The terms have not yet been publicly disclosed, but are said to be surprisingly generous, and favor the writers. It has been suggested that their major demands have all been met, including improved residual payments on streaming services, an increased number of writers employed on shows and, most importantly for many both financially and artistically, a curb on the way in which AI might be used to generate scripts and screenplays. The cynical might argue, after having watched the likes of The Flash, that a computer program could scarcely do a worse job than a human writer.
At first glance, this suggests that business as usual can resume. While the agreement still needs to be ratified by the various branches of the WGA, once a deal is reached, then writers will be able to get back to work, and the most obvious result of this will be that such popular shows as Saturday Night Live, which would be nothing without its writers, will be able to recommence broadcasting in the next few weeks, albeit with a more limited range of guest stars and hosts than they might have previously been able to draw upon. And, looking to the long term, studios will once again be able to develop projects that have been in the deep freeze for the past 146 days: the big-name likes of Christopher Nolan, who announced that they would not be working on any screenplays during the WGA strike, will now be able to begin writing once more.
There is, though, one apparently insurmountable problem that the industry still faces, and that is the actors’ strike, which began two months ago and shows no immediate signs of being resolved. Although many of the issues at its heart are the same, such as a demand for increased residuals and a concern about AI representation, the crucial difference is that without actors — or “cattle” as Alfred Hitchcock contemptuously described them — the entire film and television industry grinds to a close. Whether it’s the postponed release of such eagerly awaited films as Dune 2, or a simple inability to continue production on what should have been next year’s blockbusters, including Gladiator 2, Wicked and the final Mission: Impossible picture, there is the undeniable issue that, before long, there will be no new films left to release.
Nor will the situation be alleviated when the actors’ strike is resolved, whatever terms are agreed with the studios. While most major stars remain committed to the projects that they were filming before the strike, beneath-the-line contributors, ranging from visual effects technicians to editors and composers, will find themselves torn between projects that they have signed up to. This will mean that either the release of high-profile films is delayed for months, even years — 2025 will be busy — or the post-production period will be so rushed and shoddy that the results will be laughably bad. If you thought that the CGI in the latest Ant-Man film, to name a notable offender, was sub-par, then you ain’t seen nothing yet.

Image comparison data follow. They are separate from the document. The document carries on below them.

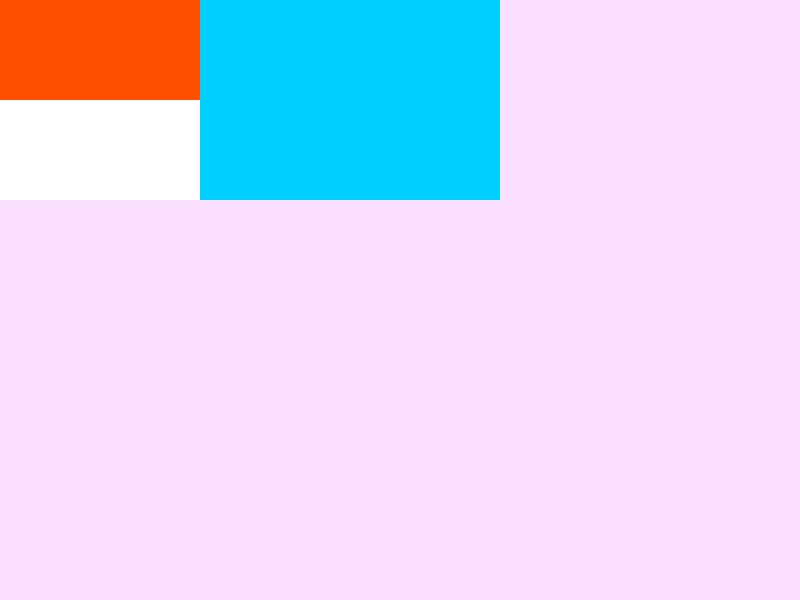
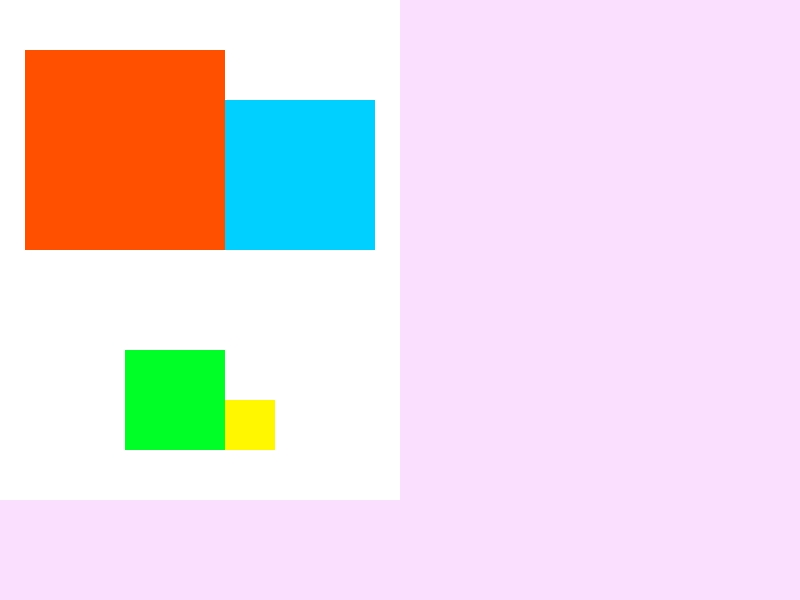
week07 02 fix

diff --git a/week07/homework/toy-browser/layout.js b/week07/homework/toy-browser/layout.js
@@ -1,6 +1,8 @@
 function getStyle(element) {
   if(!element.style) {
     element.style = {};
+  } else {
+    return element.style;
   }
 
   for(let prop in element.computedStyle) {
@@ -29,30 +31,30 @@ function layout(element) {
   let style = elementStyle; // 为了简化以下的一系列判断和初始化
 
   ['width', 'height'].forEach(size => {
-    if(style[size] === 'auto' || style[size] === '') {
+    if(style[size] === 'auto' || style[size] === void 0) {
       style[size] = null;
     }
   })
 
-  if(!style.flexDirection || style.flexDirection == 'auto') {
-    style.flexDirection = 'row';
+  if(!style['flex-direction'] || style['flex-direction'] == 'auto') {
+    style['flex-direction'] = 'row';
   }
-  if(!style.justifyContent || style.justifyContent == 'auto') {
-    style.justifyContent = 'flex-start';
+  if(!style['justify-content'] || style['justify-content'] == 'auto') {
+    style['justify-content'] = 'flex-start';
   }
-  if(!style.alignItems || style.alignItems == 'auto') {
-    style.alignItems = 'strech';
+  if(!style['align-items'] || style['align-items'] == 'auto') {
+    style['align-items'] = 'strech';
   }
-  if(!style.alignContent || style.flexDiralignContentection == 'auto') {
-    style.alignContent = 'strech';
+  if(!style['align-content'] || style['align-content'] == 'auto') {
+    style['align-content'] = 'strech';
   }
-  if(!style.flexWrap || style.flexWrap == 'auto') {
-    style.flexWrap = 'nowrap';
+  if(!style['flex-wrap'] || style['flex-wrap'] == 'auto') {
+    style['flex-wrap'] = 'nowrap';
   }
 
   let mainSize, mainStart, mainEnd, mainSign, mainBase,
       crossSize, crossStart, crossEnd, crossSign, crossBase;
-  if(style.flexDirection == 'row') {
+  if(style['flex-direction'] == 'row') {
     mainSize = 'width';
     mainStart = 'left';
     mainEnd = 'right';
@@ -63,7 +65,7 @@ function layout(element) {
     crossStart = 'top';
     crossEnd = 'bottom';
   }
-  if(style.flexDirection == 'row-reverse') {
+  if(style['flex-direction'] == 'row-reverse') {
     mainSize = 'width';
     mainStart = 'right';
     mainEnd = 'left';
@@ -75,7 +77,7 @@ function layout(element) {
     crossEnd = 'bottom';
   }
 
-  if(style.flexDirection == 'column') {
+  if(style['flex-direction'] == 'column') {
     mainSize = 'height';
     mainStart = 'top';
     mainEnd = 'bottom';
@@ -86,7 +88,7 @@ function layout(element) {
     crossStart = 'left';
     crossEnd = 'right';
   }
-  if(style.flexDirection == 'column-reverse') {
+  if(style['flex-direction'] == 'column-reverse') {
     mainSize = 'height';
     mainStart = 'bottom';
     mainEnd = 'top';
@@ -98,10 +100,11 @@ function layout(element) {
     crossEnd = 'right';
   }
 
-  if(style.flexWrap == 'wrap-reverse') {
-    let tmp = crossStart;
-    crossStart = crossEnd;
-    crossEnd = tmp;
+  if(style['flex-wrap'] == 'wrap-reverse') {
+    // let tmp = crossStart;
+    // crossStart = crossEnd;
+    // crossEnd = tmp;
+    [crossStart, crossEnd] = [crossEnd, crossStart];
     crossSign = -1;
   } else {
     crossSign = 1;
@@ -135,7 +138,7 @@ function layout(element) {
 
     if(itemStyle.flex) {
       flexLine.push(item);
-    } else if(elementStyle.flexWrap === 'nowrap' && isAutoMainSize) {
+    } else if(elementStyle['flex-wrap'] === 'nowrap' || isAutoMainSize) {
       mainSpace -= itemStyle[mainSize];
       if(itemStyle[crossSize] !== null && itemStyle[crossSize] !== (void 0)) {
         crossSpace = Math.max(crossSpace, itemStyle[crossSize]);
@@ -156,14 +159,14 @@ function layout(element) {
         flexLine.push(item);
       }
       if(itemStyle[crossSize] !== null && itemStyle[crossSize] !== (void 0)) {
-        crossSpace = Math.max(crossSpace, itemStyle[crossSpace]);
+        crossSpace = Math.max(crossSpace, itemStyle[crossSize]);
       }
       mainSpace -= itemStyle[mainSize];
     }
   }
   flexLine.mainSpace = mainSpace;
 
-  if(elementStyle.flexWrap === 'nowrap' || isAutoMainSize) {
+  if(elementStyle['flex-wrap'] === 'nowrap' || isAutoMainSize) {
     flexLine.crossSpace = elementStyle[crossSize] !== (void 0) ? elementStyle[crossSize] : crossSize;
   } else {
     flexLine.crossSpace = crossSpace;
@@ -217,23 +220,23 @@ function layout(element) {
         // There is *NO* flexible flex items, which means, justifyContent should work
         let currentMain; // 起始位置
         let step; // 元素之间的间距
-        if(elementStyle.justifyContent === 'flex-start') {
+        if(elementStyle['justify-content'] === 'flex-start') {
           currentMain = mainBase;
           step = 0;
         }
-        if(elementStyle.justifyContent === 'flex-end') {
+        if(elementStyle['justify-content'] === 'flex-end') {
           currentMain = mainSpace * mainSign + mainBase;
           step = 0;
         }
-       if(elementStyle.justifyContent === 'center') {
+       if(elementStyle['justify-content'] === 'center') {
           currentMain = mainSpace / 2 + mainBase;
           step = 0;
         }
-        if(elementStyle.justifyContent === 'space-between') {
+        if(elementStyle['justify-content'] === 'space-between') {
           step = mainSpace / (items.length - 1) * mainSign;
           currentMain = mainBase;
         }
-        if(elementStyle.justifyContent === 'space-around') {
+        if(elementStyle['justify-content'] === 'space-around') {
           step = mainSpace / items.length * mainSign;
           currentMain = step / 2 + mainBase;
         }
@@ -264,7 +267,7 @@ function layout(element) {
     }
   }
 
-  if(elementStyle.flexWrap === 'wrap-reverse') {
+  if(elementStyle['flex-wrap'] === 'wrap-reverse') {
     crossBase = elementStyle[crossSize];
   } else {
     crossBase = 0;
@@ -272,38 +275,38 @@ function layout(element) {
 
   let lineSize = elementStyle[crossSize] / flexLines.length;
   let step;
-  if(elementStyle.alignContent === 'flex-start') {
+  if(elementStyle['align-content'] === 'flex-start') {
     crossBase += 0;
     step = 0;
   }
-  if(elementStyle.alignContent === 'flex-end') {
+  if(elementStyle['align-content'] === 'flex-end') {
     crossBase += crossSign * crossSpace;
     step = 0;
   }
-  if(elementStyle.alignContent === 'center') {
+  if(elementStyle['align-content'] === 'center') {
     crossBase += crossSign * crossSpace / 2;
     step = 0;
   }
-  if(elementStyle.alignContent === 'space-between') {
+  if(elementStyle['align-content'] === 'space-between') {
     crossBase += 0;
     step = crossSpace / (flexLines.length - 1);
   }
-  if(elementStyle.alignContent === 'space-around') {
+  if(elementStyle['align-content'] === 'space-around') {
     step = crossSpace / flexLines.length;
     crossBase += crossSign * step / 2;
   }
-  if(elementStyle.alignContent === 'strech') {
+  if(elementStyle['align-content'] === 'strech') {
     crossBase += 0;
     step = 0;
   }
   flexLines.forEach(items => {
-    let lineCrossSize = elementStyle.alignContent === 'strech' ? items.crossSpace + crossSpace / flexLines.length : items.crossSpace;
+    let lineCrossSize = elementStyle['align-content'] === 'strech' ? items.crossSpace + crossSpace / flexLines.length : items.crossSpace;
     for(let item of items) {
       let itemStyle = getStyle(item);
 
-      let align = itemStyle.alignSelf || elementStyle.alignItems;
+      let align = itemStyle['align-self'] || elementStyle['align-items'];
 
-      if(item === null) {
+      if(itemStyle[crossSize] === null || itemStyle[crossSize] === void 0) {
         itemStyle[crossSize] = align === 'strech' ? lineCrossSize : 0;
       }
 
@@ -328,7 +331,7 @@ function layout(element) {
     }
     crossBase += crossSign * (lineCrossSize + step);
   })
-  // console.log(items)
+  console.log(items)
 }
 
 module.exports = layout;

diff --git a/week07/homework/toy-browser/index.html b/week07/homework/toy-browser/index.html
@@ -9,20 +9,35 @@
       background-color: #fadffe;
     }
     #container{
-      width: 500px;
-      height: 200px;
+      width: 400px;
+      height: 500px;
       display: flex;
       background-color: rgb(255, 255, 255);
+      align-items: flex-end;
+      flex-wrap: wrap;
+      align-content: space-around;
+      justify-content: center;
     }
 
     #container #myid{
       width: 200px;
-      height: 100px;
+      height: 200px;
       background-color: #ff5000;
     }
     #container .c1{
-      flex: 1;
+      width: 150px;
+      height: 150px;
       background-color: rgb(0, 208, 255);
+    }
+    #container .c2{
+      width: 100px;
+      height: 100px;
+      background-color: rgb(0, 255, 38);
+    }
+    #container .c3{
+      width: 50px;
+      height: 50px;
+      background-color: rgb(255, 247, 0);
     }
   </style>
 </head>
@@ -30,6 +45,8 @@
   <div id="container">
     <div id="myid"></div>
     <div class="c1"></div>
+    <div class="c1 c2"></div>
+    <div class="c1 c3"></div>
   </div>
 </body>
 </html>

diff --git a/week07/homework/toy-browser/render.js b/week07/homework/toy-browser/render.js
@@ -27,7 +27,7 @@ function render(viewport, element) {
         blue = Number('0x' + RegExp.$3);
       }
       img.fill(red, green, blue, 1);
-      viewport.draw(img, element.style.left || 0, element.style.top || 0);
+      viewport.draw(img, element.style.left || 0, element.style.top < 0 ? 0 : element.style.top);
     }
   }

The arrangement that the WGA has come to with the studios is broadly welcome, not least because it seems as if David has, for once, overcome Goliath. It is hard, also, for anyone not to be on their side when it comes to livelihoods being threatened by the unstoppable rise of technology. But for anyone who loves cinema, and is fearful that the industry is threatened by a gradual slide into obsolescence and irrelevance, this is a warning that this matter is a very long way away from being resolved.